Dirt and Dust run participants Charmaine Fuller and Michele Keyser dressed up as hippies, with car number nine, nicknamed
Dirt and Dust run participants Charmaine Fuller and Michele Keyser dressed up as hippies, with car number nine, nicknamed "Daffy the Duster".

FOURTEEN themed cars have headed out bush as part of a dirty, dusty, muddy adventure that will see much needed funds raised for mental health.

Set up just four years ago, the annual Dirt and Dust Run is back for 2021 after a successful 2019 run that saw the event raise just over $60,000.

The event was cancelled in 2020 due to the impacts of the Covid-19 pandemic.

On Wednesday, October 20, the cars, paired with drivers dressed as hippies, outback adventurers and even Superstar Saga characters Mario and Luigi, took off from the Dolphin Discovery Centre to take on four days of driving off road throughout the southern half of Western Australia.

"We just need to get this out there and let go of the stigma and get people to talk about what is going on if they need to."

Dirt and Dust Run participant Tarnia Hooper

Participants will visit a list of towns with the goal of promoting awareness of mental health issues in local communities.

Dirt and Dust Run treasurer and event organiser David Keyser said since the event started in 2018, more and more interest had been generated by the community to get involved.

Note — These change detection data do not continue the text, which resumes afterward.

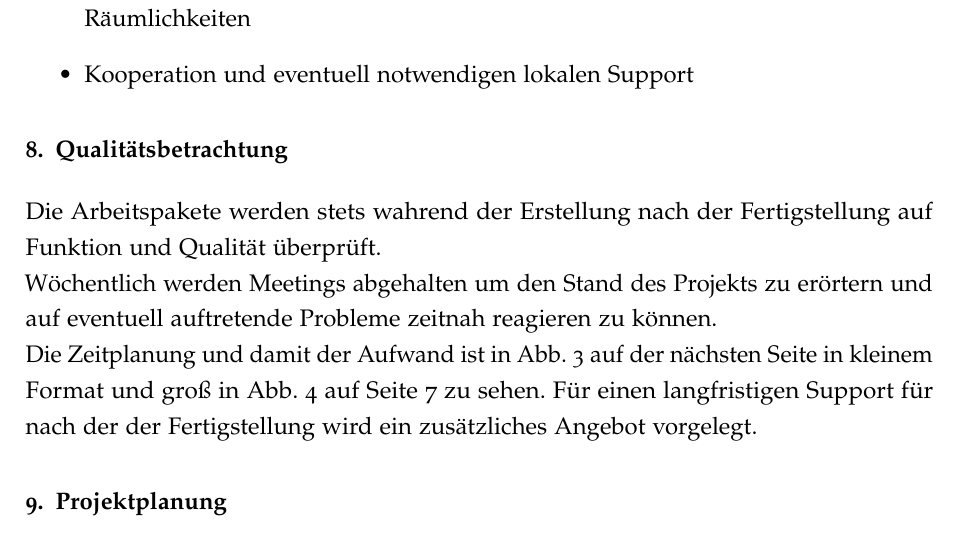
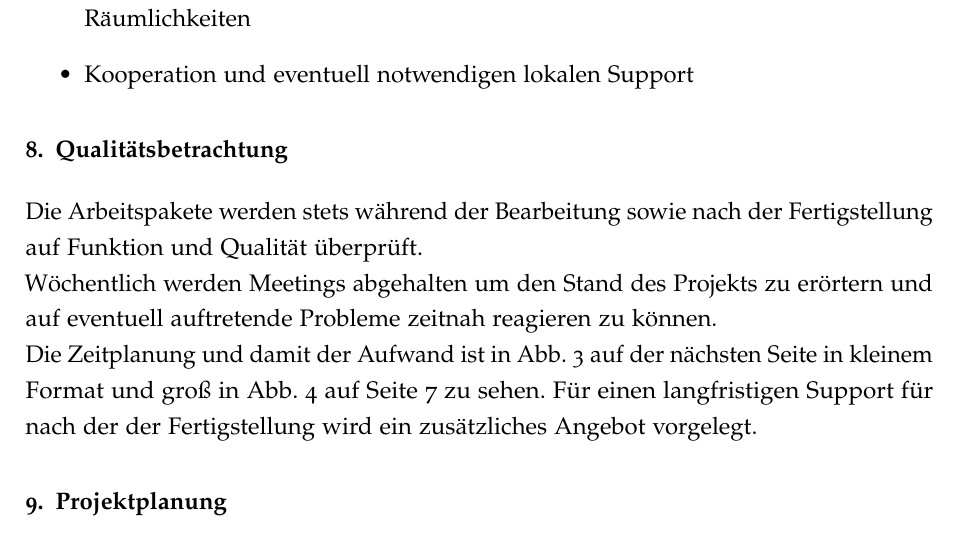
Before and after one commit to N1kolaus/LF9_Project3, a LaTeX document (documentation/Pflichtenheft.tex): part of page 7 of 10, cut so that both start at the same text. Compiled offline with pdfLaTeX.

Commit message:
Qualitaetsbetrachtung angepasst

```diff
--- a/documentation/Pflichtenheft.tex
+++ b/documentation/Pflichtenheft.tex
@@ -311,7 +311,7 @@ Der Auftraggeber hat folgende Ressourcen bereitzustellen und Mitwirklungspflicht
 
 \section{Qualitätsbetrachtung}
 
-Die Arbeitspakete werden stets wahrend der Erstellung nach der Fertigstellung auf Funktion und Qualität überprüft.
+Die Arbeitspakete werden stets während der Bearbeitung sowie nach der Fertigstellung auf Funktion und Qualität überprüft.
 
 Wöchentlich werden Meetings abgehalten um den Stand des Projekts zu erörtern und auf eventuell auftretende Probleme zeitnah reagieren zu können.
 
```
Also changed, not shown: documentation/Pflichtenheft.pdf.
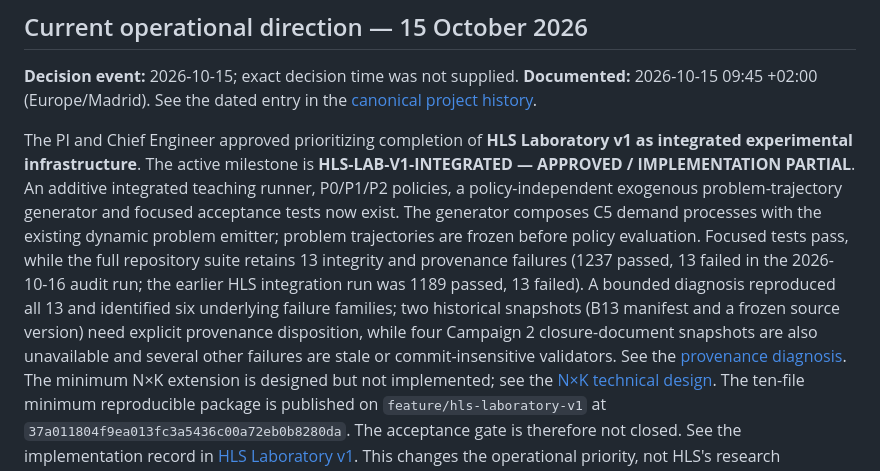
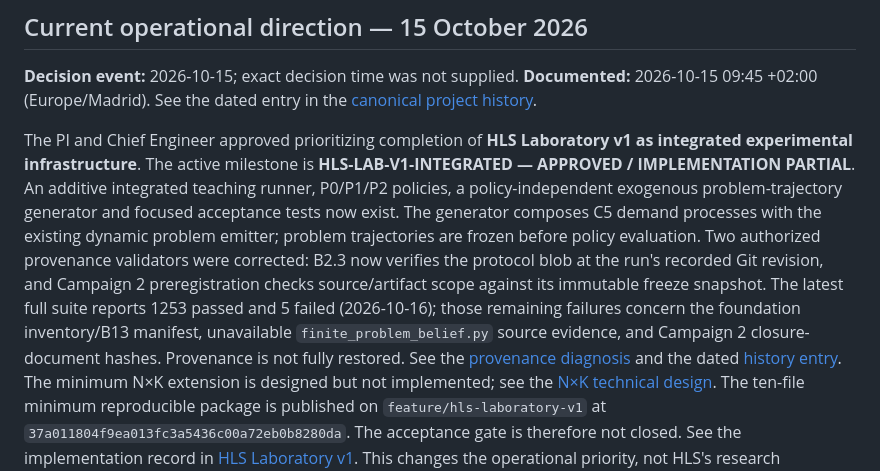
Before and after one commit to franjgs/heterogeneous_learning_systems, a Markdown page: docs/HLS_CURRENT_STATE.md, the part around the change. Drawn GitHub-style.

Commit message:
docs(hls): record provenance validator repairs

```diff
--- a/docs/HLS_CURRENT_STATE.md
+++ b/docs/HLS_CURRENT_STATE.md
@@ -22,15 +22,16 @@ v1 as integrated experimental infrastructure**. The active milestone is
 integrated teaching runner, P0/P1/P2 policies, a policy-independent exogenous
 problem-trajectory generator and focused acceptance tests now exist. The
 generator composes C5 demand processes with the existing dynamic problem
-emitter; problem trajectories are frozen before policy evaluation. Focused
-tests pass, while the full repository suite retains 13 integrity and
-provenance failures (1237 passed, 13 failed in the 2026-10-16 audit run; the
-earlier HLS integration run was 1189 passed, 13 failed). A bounded diagnosis
-reproduced all 13 and identified six underlying failure families; two
-historical snapshots (B13 manifest and a frozen source version) need explicit
-provenance disposition, while four Campaign 2 closure-document snapshots are
-also unavailable and several other failures are stale or commit-insensitive
-validators. See the [provenance diagnosis](engineering/HLS_PROVENANCE_FAILURE_DIAGNOSIS.md).
+emitter; problem trajectories are frozen before policy evaluation. Two
+authorized provenance validators were corrected: B2.3 now verifies the
+protocol blob at the run's recorded Git revision, and Campaign 2 preregistration
+checks source/artifact scope against its immutable freeze snapshot. The latest
+full suite reports 1253 passed and 5 failed (2026-10-16); those remaining
+failures concern the foundation inventory/B13 manifest, unavailable
+`finite_problem_belief.py` source evidence, and Campaign 2 closure-document
+hashes. Provenance is not fully restored. See the
+[provenance diagnosis](engineering/HLS_PROVENANCE_FAILURE_DIAGNOSIS.md) and
+the dated [history entry](HISTORY.md).
 The minimum N×K extension is designed but not implemented; see the [N×K technical design](engineering/HLS_NK_GEOMETRY_TECHNICAL_DESIGN.md).
 The ten-file minimum reproducible package is published on
 `feature/hls-laboratory-v1` at `37a011804f9ea013fc3a5436c00a72eb0b8280da`.
```
Also changed, not shown: docs/HISTORY.md (+1 -0 lines).
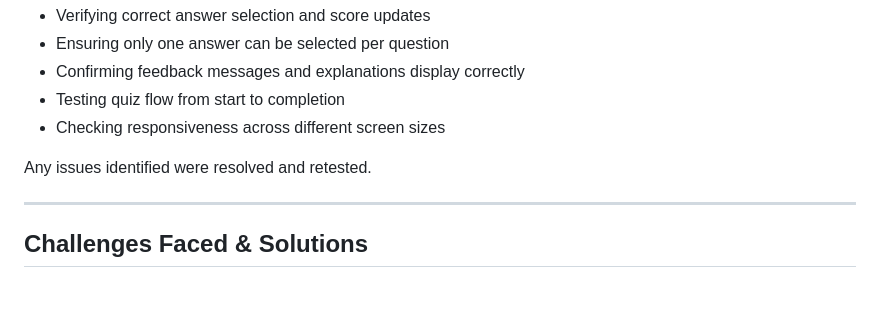
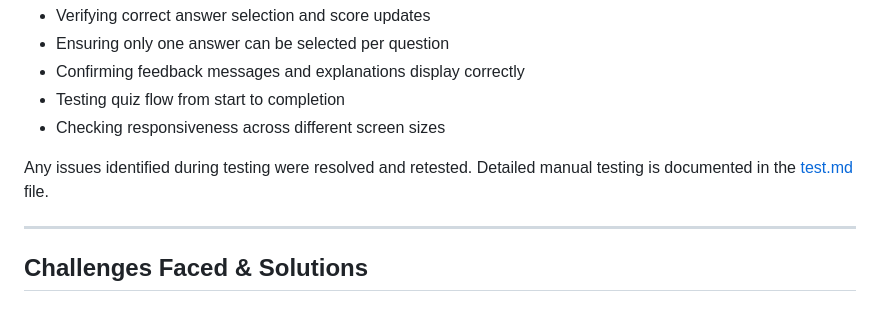
Before and after one commit to Vera-com/english-grammar-quiz, a Markdown page: README.md, the part around the change. Rendered like a GitHub page.

Commit message:
Update test.md on README

```diff
--- a/README.md
+++ b/README.md
@@ -101,7 +101,8 @@ This included:
 - Testing quiz flow from start to completion
 - Checking responsiveness across different screen sizes
 
-Any issues identified were resolved and retested.
+Any issues identified during testing were resolved and retested.
+Detailed manual testing is documented in the [test.md](test.md) file.
 
 ---
 ## Challenges Faced & Solutions
```
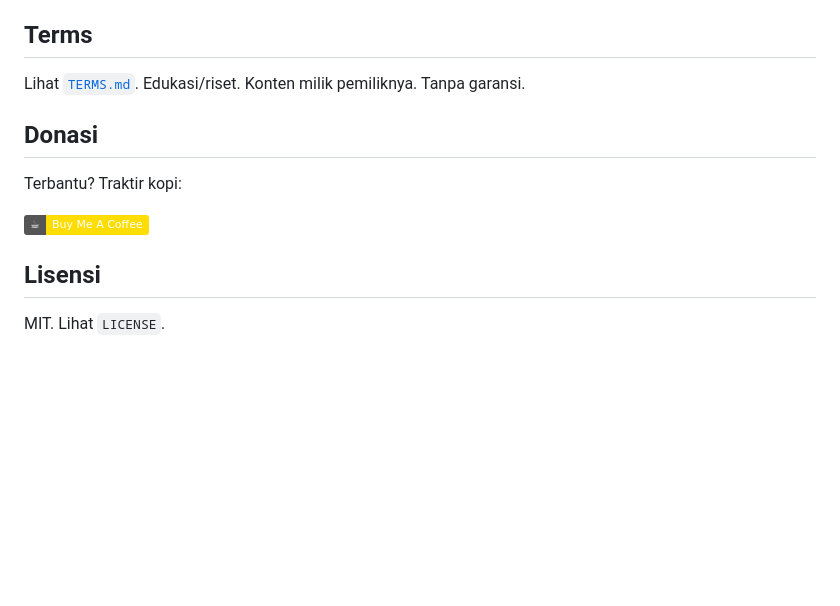
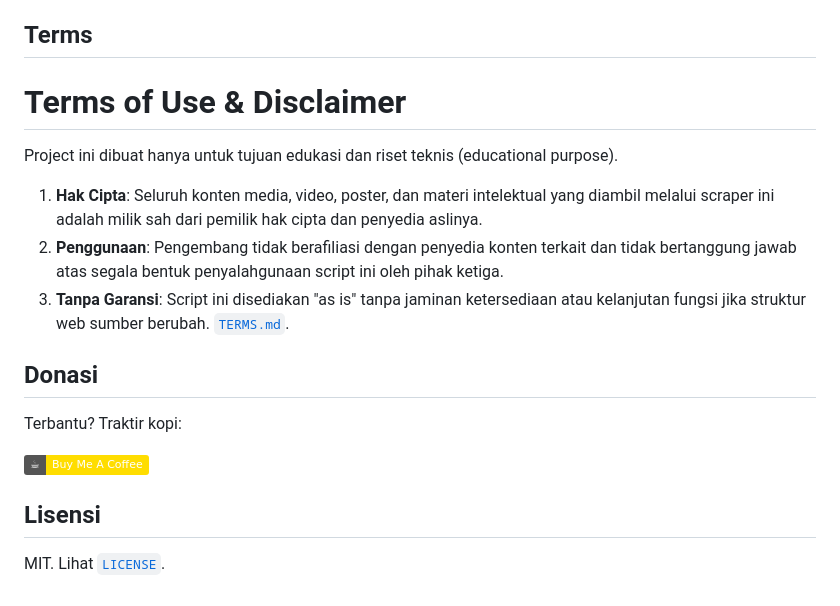
Before and after one commit to warungerik/otakudesu-scraper, a Markdown page: README.md, the part around the change. Drawn GitHub-style; badges without logos; blank space fills up the shorter version.

Commit message:
production

```diff
--- a/README.md
+++ b/README.md
@@ -178,7 +178,14 @@ Sumber data milik pihak ketiga (`otakudesu.blog`). Struktur HTML bisa berubah se
 
 ## Terms
 
-Lihat [`TERMS.md`](./TERMS.md). Edukasi/riset. Konten milik pemiliknya. Tanpa garansi.
+# Terms of Use & Disclaimer
+
+Project ini dibuat hanya untuk tujuan edukasi dan riset teknis (educational purpose).
+
+1. **Hak Cipta**: Seluruh konten media, video, poster, dan materi intelektual yang diambil melalui scraper ini adalah milik sah dari pemilik hak cipta dan penyedia aslinya.
+2. **Penggunaan**: Pengembang tidak berafiliasi dengan penyedia konten terkait dan tidak bertanggung jawab atas segala bentuk penyalahgunaan script ini oleh pihak ketiga.
+3. **Tanpa Garansi**: Script ini disediakan "as is" tanpa jaminan ketersediaan atau kelanjutan fungsi jika struktur web sumber berubah.
+[`TERMS.md`](./TERMS.md).
 
 ## Donasi
 
@@ -188,4 +195,4 @@ Terbantu? Traktir kopi:
 
 ## Lisensi
 
-MIT. Lihat `LICENSE`.
+MIT. Lihat [`LICENSE`](./LICENSE).
```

"The timing of the event this year is perfect also with Mental Health Week.

"It's great to have the amount of people involved that we do this year. It's going to be mainly gravel off roads that are usually dusty, but with the weather forecast the way it is, this year is going to be muddy.

The 2021 participants will collectively drive 14 cars in the dirt and dust throughout the southern part of WA over the next four days.

The 2021 participants will collectively drive 14 cars in the dirt and dust throughout the southern part of WA over the next four days.

"It's a really fun five days where we not only raise money for a good cause, but there's a fantastic comradery where everyone has a lot of fun."

When the Mail spoke to a few of the drivers, it was found that a lot of participants were taking part in the run because of their personal connections to mental health.

Dirt and Dust Run committee member and first time driver Michele Keyser said she had family members affected be mental health.

"I believe this run is for a really good cause that is unfortunately underfunded," Mrs Keyser said.

"In my experience there's not enough awareness and support out in the community when things go wrong.

"So it's amazing to help bring that awareness to country towns and see how responsive they are."

Participant Tarnia Hooper said it was her second time participating in the run, this year driving car number 10 nicknamed 'Hot Lips Houlavan', with her driving partner Natarsha Tryl.

Ms Hooper said the van was donated by a friend of a friend of hers who's husband has since ended his own life.

"He actually attempted suicide in this van first and then succeeded another way after," Ms Hooper said.

"She gave us this van as a way to put a positive back into a negative. So it's quite special for us to be able to drive it in this run.

"We just need to get this out there and let go of the stigma and get people to talk about what is going on if they need to."

The event has a variety of sponsors and is supported by the South Bunbury Rotary Club who this year assisted the Dirt and Dust Run with it's own website.

The 2021 Dirt and Dust Run will conclude on Sunday, October 24 with a celebratory lunch at St Aiden Wines in Ferguson.

To donate to any of the cars involved, visit https://www.dirtndustrun.com/teams/.

If anything in this story as upset you, contact Lifeline on 13 11 14 or Suicide Call Back Service 1300 659 467.